The Rotation Rule is vitally important because it:
- Continually exposes children to different tastes and textures.
- Prevents kids from “locking” onto a few foods.
- Reinforces the idea of eating different foods on different days (and this lays the foundation for new food acceptance).
- Is a power-sharing tool. (You set the structure with a rotation; your kids decide the specifics.)
Variety is the only thing researchers have consistently found that counters the inclination toddlers have to narrow what they eat.
Remember, variety doesn’t mean new. It means different. You can serve different snacks simply by rotating through what your child already eats.
- Use both traditional snack foods and meal items to expand the rotation.
- Consciously rotate through foods with different tastes and textures.
When it comes to puree pouches, nothing is what it seems.
Happy Tot Spinach, Mango & Pear is made from more Pear than Mango, and more Mango than Spinach. It should be called Pear, Mango & Spinach, but it probably wouldn’t sell as well. (Ingredients are listed in proportional order.)
Happy Morning Super Banana Breakfast Smoothie contains more Apple than Banana—and a whole lot of other stuff too:
Organic Apple, Organic Banana, Water (for Protein Addition), Organic Mangosteen, Organic Whey Protein Concentrate, Dehydrated Organic Nonfat Yogurt (Organic Nonfat Milk Solids, Lactic Acid, Cultures, Natural Flavor), Organic Salba (Sahi Alba 911 & 912 Registered Varieties of Chia Seed) (Chia), Organic Quinoa, Malic Acid, Organic Natural Mangosteen Flavor, Pectin, Ascorbic Acid [Vitamin C].
And yes, Molly, even Ella’s Broccoli, Pears, and Peas is made from more Pears than Peas and more Peas than Broccoli.
I’m sorry to be the bearer of bad news, but don’t despair. You can still pack a pouch when you’re on the go. Just don’t do it every day.
And remember, think of puree pouches as a crappy-snack alternative, not a substitute for actual veggies. You’ll be teaching your kids the truth, and shaping their habits for a lifetime of healthy eating.
~Changing the conversation from nutrition to habits.~
Source: Flood-Obbagy, J. E. and B. J. Rolls. 2009. “The Effect of Fruit in Different Forms on Energy Intake and Satiety At a Meal.” Appetite 52: 416-22.

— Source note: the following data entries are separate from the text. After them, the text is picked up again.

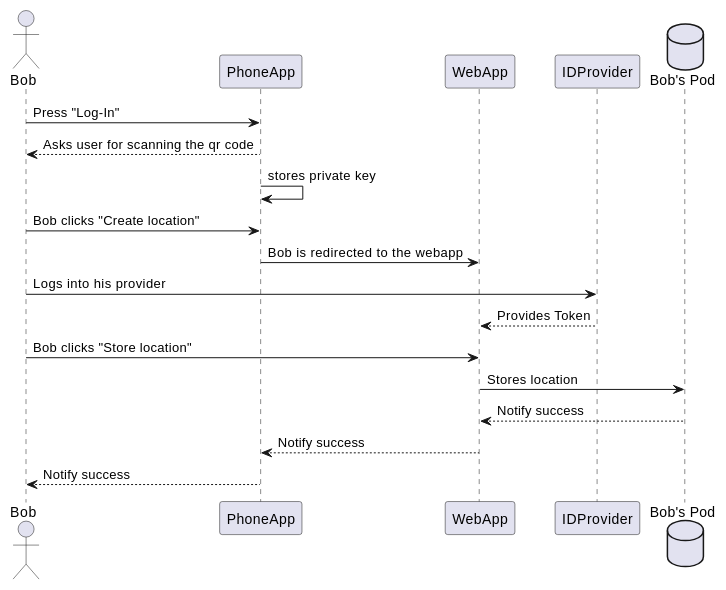
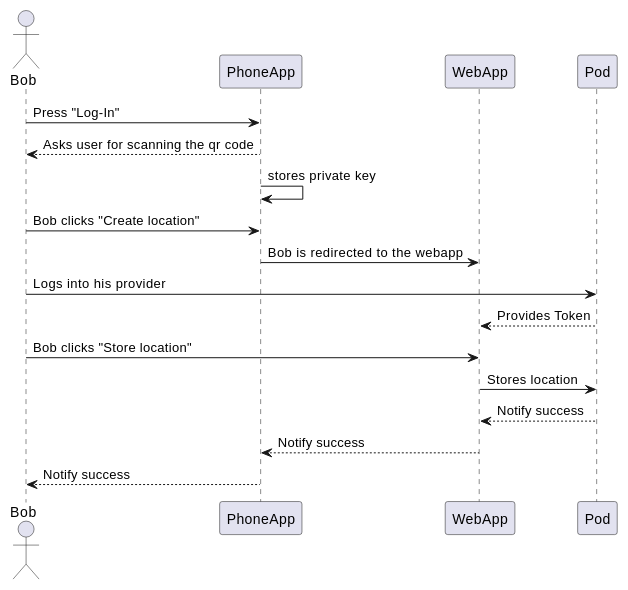
One commit to Arquisoft/radarin_en3b changed the third of 4 diagrams in webapp/docs/06_runtime_view.adoc. Above: the diagram before and after it, drawn with PlantUML. The commit also changed other lines of this file and 1 other file, not shown here.

```diff
--- a/webapp/docs/06_runtime_view.adoc
+++ b/webapp/docs/06_runtime_view.adoc
@@ -33,20 +62,19 @@
 [plantuml,"Store created location diagram",png]
 ----
 actor Bob
 participant PhoneApp
 participant WebApp
-participant IDProvider
-database Pod as "Bob's Pod"
+participant Pod
 Bob -> PhoneApp: Press "Log-In"
 PhoneApp --> Bob: Asks user for scanning the qr code
 PhoneApp -> PhoneApp: stores private key
 Bob -> PhoneApp: Bob clicks "Create location"
 PhoneApp -> WebApp: Bob is redirected to the webapp
-Bob -> IDProvider: Logs into his provider
-IDProvider --> WebApp: Provides Token
+Bob -> Pod: Logs into his provider
+Pod --> WebApp: Provides Token
 Bob -> WebApp: Bob clicks "Store location"
 WebApp -> Pod: Stores location
 Pod --> WebApp: Notify success
 WebApp --> PhoneApp: Notify success
 PhoneApp --> Bob: Notify success
 ----
```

Dr. Dina Rose is a sociologist, foodie and mom. In It’s NOT About Nutrition: The Art & Science of Teaching Kids to Eat Right, Dina combines her professional expertise on socialization, her knowledge about nutrition, parenting and food psychology research, with the practical skills she has gained from talking to, interviewing and coaching hundreds of parents.